skip to primary navigationskip to content
 

The Centre for Natural Material Innovation at the University of Cambridge, PLP Architecture and Dukta have joined creative forces to develop a sustainable geometric timber structure that will be exhibited in this year’s London Design Biennale

last modified Jun 07, 2021 11:29 AM
'Unfolding' responds to this year’s focus on global forestation, considering a future of design in relation to the climate emergency and the built environment’s contribution of nearly 40% of the world’s carbon emissions.

· Unfolding explores some of today’s most crucial issues related to architecture and design, including sustainability, biophilia, prefabrication, material wastage and shipping efficiency. 

· The project examines the evolving relationship between nature and city, natural materials and buildings, and a flexible, adaptable and responsive future unfolding that balances people with the planet. 

· It is produced using timber, the only structural material that captures and stores carbon, and kerfing, a cutting method that enables rigid panels to be folded or curved. 

Unfolding is conceived as a light, flexible and transformable structural exploration that investigates the ways in which engineered timber can be used to build a more sustainable urban future. The material has excellent structural properties and is the only structural material that sequesters carbon in its cells while growing. Besides being reliable and efficient it has a recognised contribution to wellness and helps to create a more pleasant, healthier, relaxed, sociable and creative urban experience. 

The pavilion is composed of folded timber components produced using kerfing, a cutting method that allows flat rigid panels to be turned into foldable or curved elements using select scoring and cutting patterns. Two sets of folded arching elements spread out from a centralised cluster within the room, producing a series of intimate spaces cradled below a gently undulating canopy. In the middle, a third set of elements curves towards one another as a gestural response to the void created by the others. Together, the elements create a grove that can transform throughout the exhibition to illustrate various spatial possibilities and adapt to use and individual preference. 

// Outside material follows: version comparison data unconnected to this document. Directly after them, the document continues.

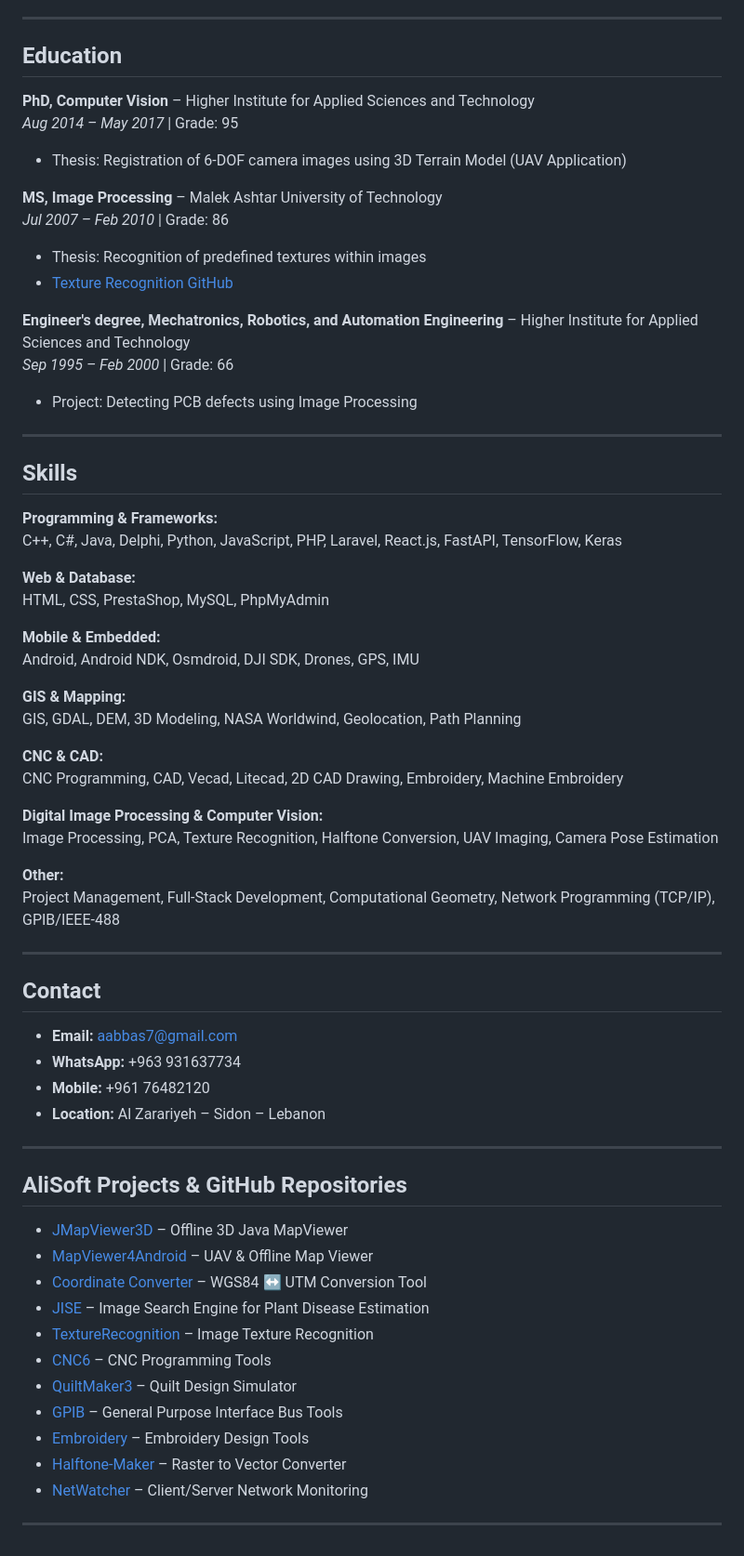
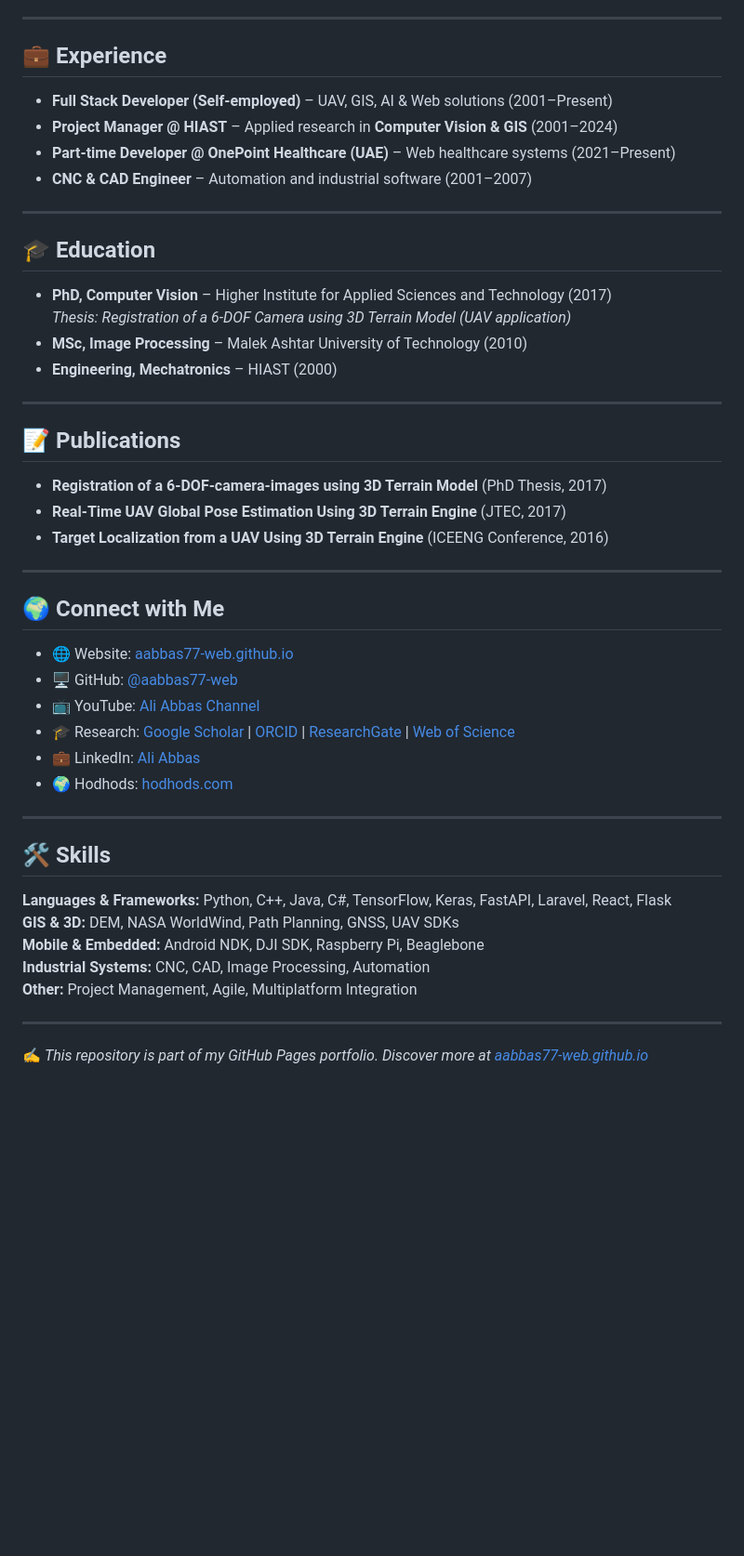
Before and after one commit to aabbas77-web/aabbas77-web.github.io, a Markdown page: README.md, the part around the change printed below. Shown: that part at 93% size. Rendered like a GitHub page; blank space fills up the shorter version.

```diff
--- a/README.md
+++ b/README.md
@@ -70,69 +30,46 @@ Founder of **AliSoft** with contributions to multiple open-source and commercial
 
 ---
 
-## Education
-
-**PhD, Computer Vision** – Higher Institute for Applied Sciences and Technology
-*Aug 2014 – May 2017* | Grade: 95
-- Thesis: Registration of 6-DOF camera images using 3D Terrain Model (UAV Application)
-
-**MS, Image Processing** – Malek Ashtar University of Technology
-*Jul 2007 – Feb 2010* | Grade: 86
-- Thesis: Recognition of predefined textures within images
-- [Texture Recognition GitHub](https://github.com/aabbas77-web/TextureRecognition)
-
-**Engineer's degree, Mechatronics, Robotics, and Automation Engineering** – Higher Institute for Applied Sciences and Technology
-*Sep 1995 – Feb 2000* | Grade: 66
-- Project: Detecting PCB defects using Image Processing
+## 💼 Experience
+- **Full Stack Developer (Self-employed)** – UAV, GIS, AI & Web solutions (2001–Present)
+- **Project Manager @ HIAST** – Applied research in **Computer Vision & GIS** (2001–2024)
+- **Part-time Developer @ OnePoint Healthcare (UAE)** – Web healthcare systems (2021–Present)
+- **CNC & CAD Engineer** – Automation and industrial software (2001–2007)
 
 ---
 
-## Skills
-
-**Programming & Frameworks:**
-C++, C#, Java, Delphi, Python, JavaScript, PHP, Laravel, React.js, FastAPI, TensorFlow, Keras
-
-**Web & Database:**
-HTML, CSS, PrestaShop, MySQL, PhpMyAdmin
-
-**Mobile & Embedded:**
-Android, Android NDK, Osmdroid, DJI SDK, Drones, GPS, IMU
-
-**GIS & Mapping:**
-GIS, GDAL, DEM, 3D Modeling, NASA Worldwind, Geolocation, Path Planning
-
-**CNC & CAD:**
-CNC Programming, CAD, Vecad, Litecad, 2D CAD Drawing, Embroidery, Machine Embroidery
-
-**Digital Image Processing & Computer Vision:**
-Image Processing, PCA, Texture Recognition, Halftone Conversion, UAV Imaging, Camera Pose Estimation
-
-**Other:**
-Project Management, Full-Stack Development, Computational Geometry, Network Programming (TCP/IP), GPIB/IEEE-488
+## 🎓 Education
+- **PhD, Computer Vision** – Higher Institute for Applied Sciences and Technology (2017)
+  *Thesis: Registration of a 6-DOF Camera using 3D Terrain Model (UAV application)*
+- **MSc, Image Processing** – Malek Ashtar University of Technology (2010)
+- **Engineering, Mechatronics** – HIAST (2000)
 
 ---
 
-## Contact
-
-- **Email:** aabbas7@gmail.com
-- **WhatsApp:** +963 931637734
-- **Mobile:** +961 76482120
-- **Location:** Al Zarariyeh – Sidon – Lebanon
+## 📝 Publications
+- **Registration of a 6-DOF-camera-images using 3D Terrain Model** (PhD Thesis, 2017)
+- **Real-Time UAV Global Pose Estimation Using 3D Terrain Engine** (JTEC, 2017)
+- **Target Localization from a UAV Using 3D Terrain Engine** (ICEENG Conference, 2016)
 
 ---
 
-## AliSoft Projects & GitHub Repositories
-
-- [JMapViewer3D](https://github.com/aabbas77-web/JMapViewer3D) – Offline 3D Java MapViewer
-- [MapViewer4Android](https://github.com/aabbas77-web/MapViewer4Android) – UAV & Offline Map Viewer
-- [Coordinate Converter](https://github.com/aabbas77-web/coordinate_converter) – WGS84 ↔ UTM Conversion Tool
-- [JISE](https://github.com/aabbas77-web/JISE) – Image Search Engine for Plant Disease Estimation
-- [TextureRecognition](https://github.com/aabbas77-web/TextureRecognition) – Image Texture Recognition
-- [CNC6](https://github.com/aabbas77-web/CNC6) – CNC Programming Tools
-- [QuiltMaker3](https://github.com/aabbas77-web/QuiltMaker3) – Quilt Design Simulator
-- [GPIB](https://github.com/aabbas77-web/GPIB) – General Purpose Interface Bus Tools
-- [Embroidery](https://github.com/aabbas77-web/Embroidery) – Embroidery Design Tools
-- [Halftone-Maker](https://github.com/aabbas77-web/Halftone-Maker) – Raster to Vector Converter
-- [NetWatcher](https://github.com/aabbas77-web/NW) – Client/Server Network Monitoring
+## 🌍 Connect with Me
+- 🌐 Website: [aabbas77-web.github.io](https://aabbas77-web.github.io)
+- 🖥️ GitHub: [@aabbas77-web](https://github.com/aabbas77-web)
+- 📺 YouTube: [Ali Abbas Channel](https://www.youtube.com/@aliabbas8784)
+- 🎓 Research: [Google Scholar](https://scholar.google.com/citations?user=vdP4qo4AAAAJ) | [ORCID](https://orcid.org/0000-0002-5584-2083) | [ResearchGate](https://www.researchgate.net/profile/Ali-Abbas-90) | [Web of Science](https://www.webofscience.com/wos/author/record/AFM-8617-2022)
+- 💼 LinkedIn: [Ali Abbas](https://www.linkedin.com/in/ali-abbas-45799710b)
+- 🌍 Hodhods: [hodhods.com](https://hodhods.com)
 
 ---
+
+## 🛠️ Skills
+**Languages & Frameworks:** Python, C++, Java, C#, TensorFlow, Keras, FastAPI, Laravel, React, Flask
+**GIS & 3D:** DEM, NASA WorldWind, Path Planning, GNSS, UAV SDKs
+**Mobile & Embedded:** Android NDK, DJI SDK, Raspberry Pi, Beaglebone
+**Industrial Systems:** CNC, CAD, Image Processing, Automation
+**Other:** Project Management, Agile, Multiplatform Integration
+
+---
+
+✍️ *This repository is part of my GitHub Pages portfolio. Discover more at [aabbas77-web.github.io](https://aabbas77-web.github.io)*
```
Also changed, not shown: other parts of README.md (+19 -59 lines).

The design team has performed extensive research into the fabrication process, considering the topology and geometry of kerf patterns, equipment use and types of wooden panels. Through this, the project represents a bold first step in the development of a unique fabrication system with significant wider implications, whereby a prefabricated, flat-packed and easily transportable component can be used to create useful, sustainable and beautiful buildings and structures anywhere in the world with minimal on-site expertise required. 

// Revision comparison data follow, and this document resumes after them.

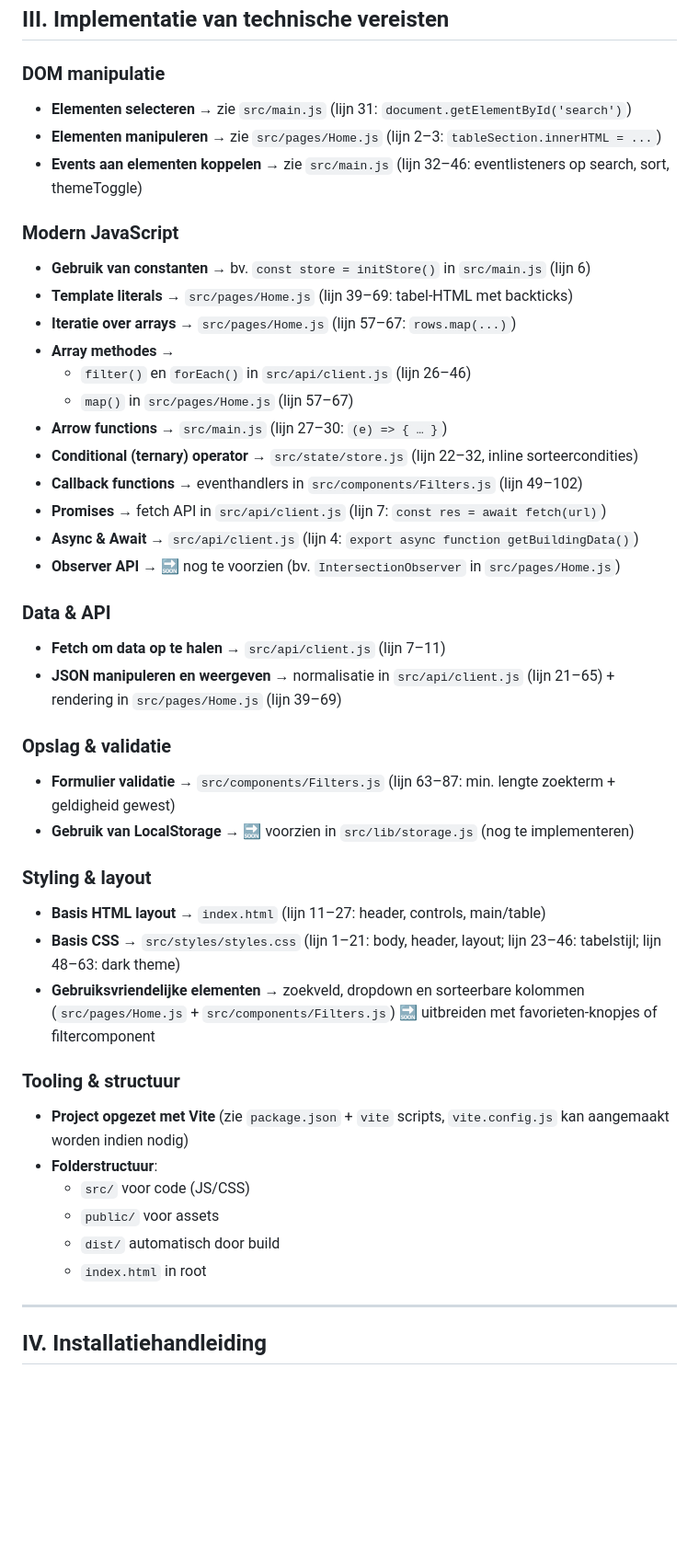
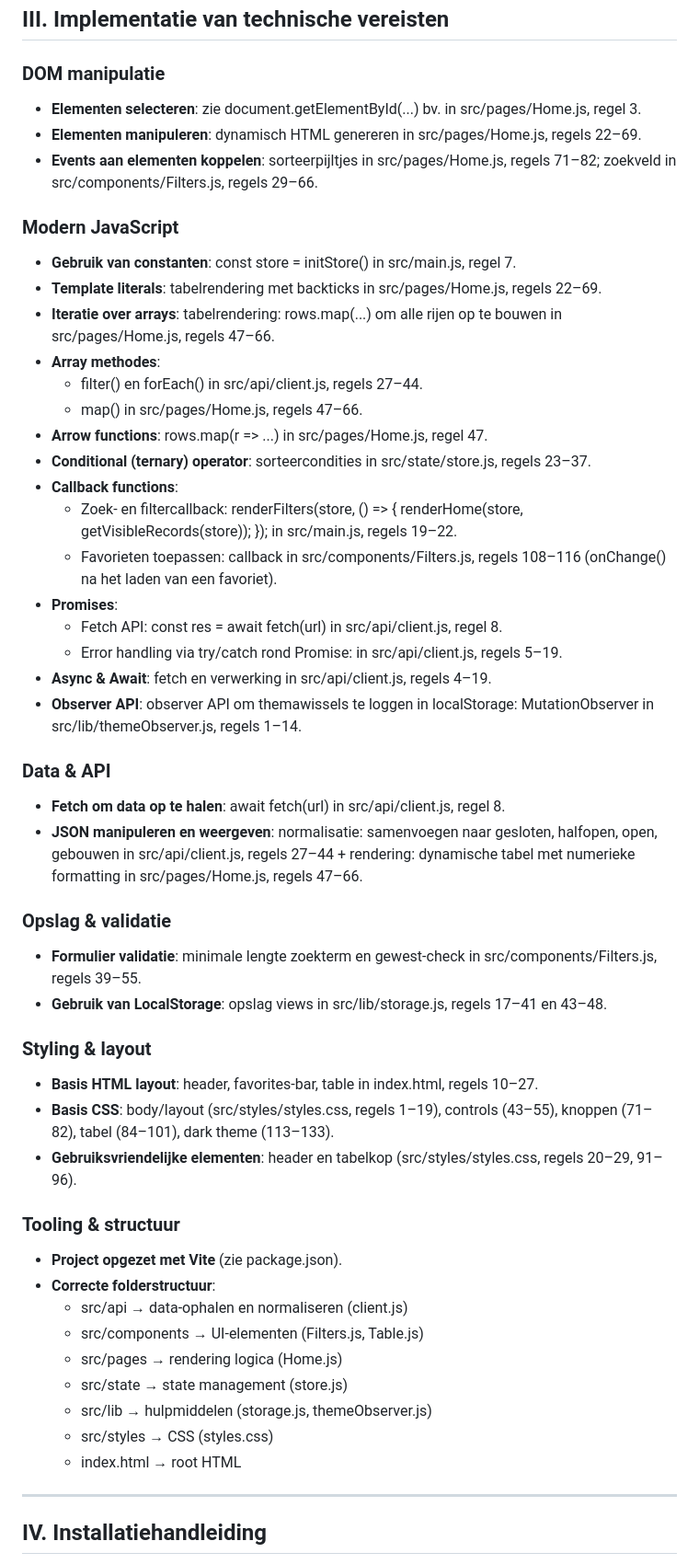
Before and after one commit to Lindexlsx/WebAdvancedProject, a Markdown page: README.md, the part around the change printed below. Shown: that part at 92% size. GitHub-like rendering; blank space fills up the shorter version.

```diff
--- a/README.md
+++ b/README.md
@@ -50,45 +44,51 @@ De toepassing ondersteunt data ophalen, normaliseren, filteren, sorteren en weer
 ## III. Implementatie van technische vereisten
 
 ### DOM manipulatie
-- **Elementen selecteren** → zie `src/main.js` (lijn 31: `document.getElementById('search')`)
-- **Elementen manipuleren** → zie `src/pages/Home.js` (lijn 2–3: `tableSection.innerHTML = ...`)
-- **Events aan elementen koppelen** → zie `src/main.js` (lijn 32–46: eventlisteners op search, sort, themeToggle)
+- **Elementen selecteren**: zie document.getElementById(...) bv. in src/pages/Home.js, regel 3.
+- **Elementen manipuleren**: dynamisch HTML genereren in src/pages/Home.js, regels 22–69.
+- **Events aan elementen koppelen**: sorteerpijltjes in src/pages/Home.js, regels 71–82; zoekveld in src/components/Filters.js, regels 29–66.
 
 ### Modern JavaScript
-- **Gebruik van constanten** → bv. `const store = initStore()` in `src/main.js` (lijn 6)
-- **Template literals** → `src/pages/Home.js` (lijn 39–69: tabel-HTML met backticks)
-- **Iteratie over arrays** → `src/pages/Home.js` (lijn 57–67: `rows.map(...)`)
-- **Array methodes** →
-  - `filter()` en `forEach()` in `src/api/client.js` (lijn 26–46)
-  - `map()` in `src/pages/Home.js` (lijn 57–67)
-- **Arrow functions** → `src/main.js` (lijn 27–30: `(e) => { … }`)
-- **Conditional (ternary) operator** → `src/state/store.js` (lijn 22–32, inline sorteercondities)
-- **Callback functions** → eventhandlers in `src/components/Filters.js` (lijn 49–102)
-- **Promises** → fetch API in `src/api/client.js` (lijn 7: `const res = await fetch(url)`)
-- **Async & Await** → `src/api/client.js` (lijn 4: `export async function getBuildingData()`)
-- **Observer API** → 🔜 nog te voorzien (bv. `IntersectionObserver` in `src/pages/Home.js`)
+- **Gebruik van constanten**: const store = initStore() in src/main.js, regel 7.
+- **Template literals**: tabelrendering met backticks in src/pages/Home.js, regels 22–69.
+- **Iteratie over arrays**: tabelrendering: rows.map(...) om alle rijen op te bouwen in src/pages/Home.js, regels 47–66.
+- **Array methodes**:
+  - filter() en forEach() in src/api/client.js, regels 27–44.
+  - map() in src/pages/Home.js, regels 47–66.
+- **Arrow functions**: rows.map(r => ...) in src/pages/Home.js, regel 47.
+- **Conditional (ternary) operator**: sorteercondities in src/state/store.js, regels 23–37.
+- **Callback functions**:
+  - Zoek- en filtercallback: renderFilters(store, () => { renderHome(store, getVisibleRecords(store)); }); in src/main.js, regels 19–22.
+  - Favorieten toepassen: callback in src/components/Filters.js, regels 108–116 (onChange() na het laden van een favoriet).
+- **Promises**:
+  - Fetch API: const res = await fetch(url) in src/api/client.js, regel 8.
+  - Error handling via try/catch rond Promise: in src/api/client.js, regels 5–19.
+- **Async & Await**: fetch en verwerking in src/api/client.js, regels 4–19.
+- **Observer API**: observer API om themawissels te loggen in localStorage: MutationObserver in src/lib/themeObserver.js, regels 1–14.
 
 ### Data & API
-- **Fetch om data op te halen** → `src/api/client.js` (lijn 7–11)
-- **JSON manipuleren en weergeven** → normalisatie in `src/api/client.js` (lijn 21–65) + rendering in `src/pages/Home.js` (lijn 39–69)
+- **Fetch om data op te halen**: await fetch(url) in src/api/client.js, regel 8.
+- **JSON manipuleren en weergeven**: normalisatie: samenvoegen naar gesloten, halfopen, open, gebouwen in src/api/client.js, regels 27–44 + rendering: dynamische tabel met numerieke formatting in src/pages/Home.js, regels 47–66.
 
 ### Opslag & validatie
-- **Formulier validatie** → `src/components/Filters.js` (lijn 63–87: min. lengte zoekterm + geldigheid gewest)
-- **Gebruik van LocalStorage** → 🔜 voorzien in `src/lib/storage.js` (nog te implementeren)
+- **Formulier validatie**: minimale lengte zoekterm en gewest-check in src/components/Filters.js, regels 39–55.
+- **Gebruik van LocalStorage**: opslag views in src/lib/storage.js, regels 17–41 en 43–48.
 
 ### Styling & layout
-- **Basis HTML layout** → `index.html` (lijn 11–27: header, controls, main/table)
-- **Basis CSS** → `src/styles/styles.css` (lijn 1–21: body, header, layout; lijn 23–46: tabelstijl; lijn 48–63: dark theme)
-- **Gebruiksvriendelijke elementen** → zoekveld, dropdown en sorteerbare kolommen (`src/pages/Home.js` + `src/components/Filters.js`)
-  🔜 uitbreiden met favorieten-knopjes of filtercomponent
+- **Basis HTML layout**: header, favorites-bar, table in index.html, regels 10–27.
+- **Basis CSS**: body/layout (src/styles/styles.css, regels 1–19), controls (43–55), knoppen (71–82), tabel (84–101), dark theme (113–133).
+- **Gebruiksvriendelijke elementen**: header en tabelkop (src/styles/styles.css, regels 20–29, 91–96).
 
 ### Tooling & structuur
-- **Project opgezet met Vite** (zie `package.json` + `vite` scripts, `vite.config.js` kan aangemaakt worden indien nodig)
-- **Folderstructuur**:
-  - `src/` voor code (JS/CSS)
-  - `public/` voor assets
-  - `dist/` automatisch door build
-  - `index.html` in root
+- **Project opgezet met Vite** (zie package.json).
+- **Correcte folderstructuur**:
+  - src/api → data-ophalen en normaliseren (client.js)
+  - src/components → UI-elementen (Filters.js, Table.js)
+  - src/pages → rendering logica (Home.js)
+  - src/state → state management (store.js)
+  - src/lib → hulpmiddelen (storage.js, themeObserver.js)
+  - src/styles → CSS (styles.css)
+  - index.html → root HTML
 
 ---
 
```
Also changed, not shown: other parts of README.md (+17 -23 lines), docs/screenshots/screenshot-1.jpg (added), docs/screenshots/screenshot-2.jpg (added), docs/screenshots/screenshot-3.jpg (added), 1 other file.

By using engineered timber like that found in Unfolding for buildings, it is hoped that the construction industry can leave behind an era of extracting building materials and move towards a future of cultivating them – embracing the present as an opportunity to grow our forests, to grow our building materials and to grow our cities sustainably to bring nature back to the places we live.

To read more visit: https://www.londondesignbiennale.com/participant/university-of-cambridge

UNFOLDED 1

UNFOLDED 2

UNFOLDED 3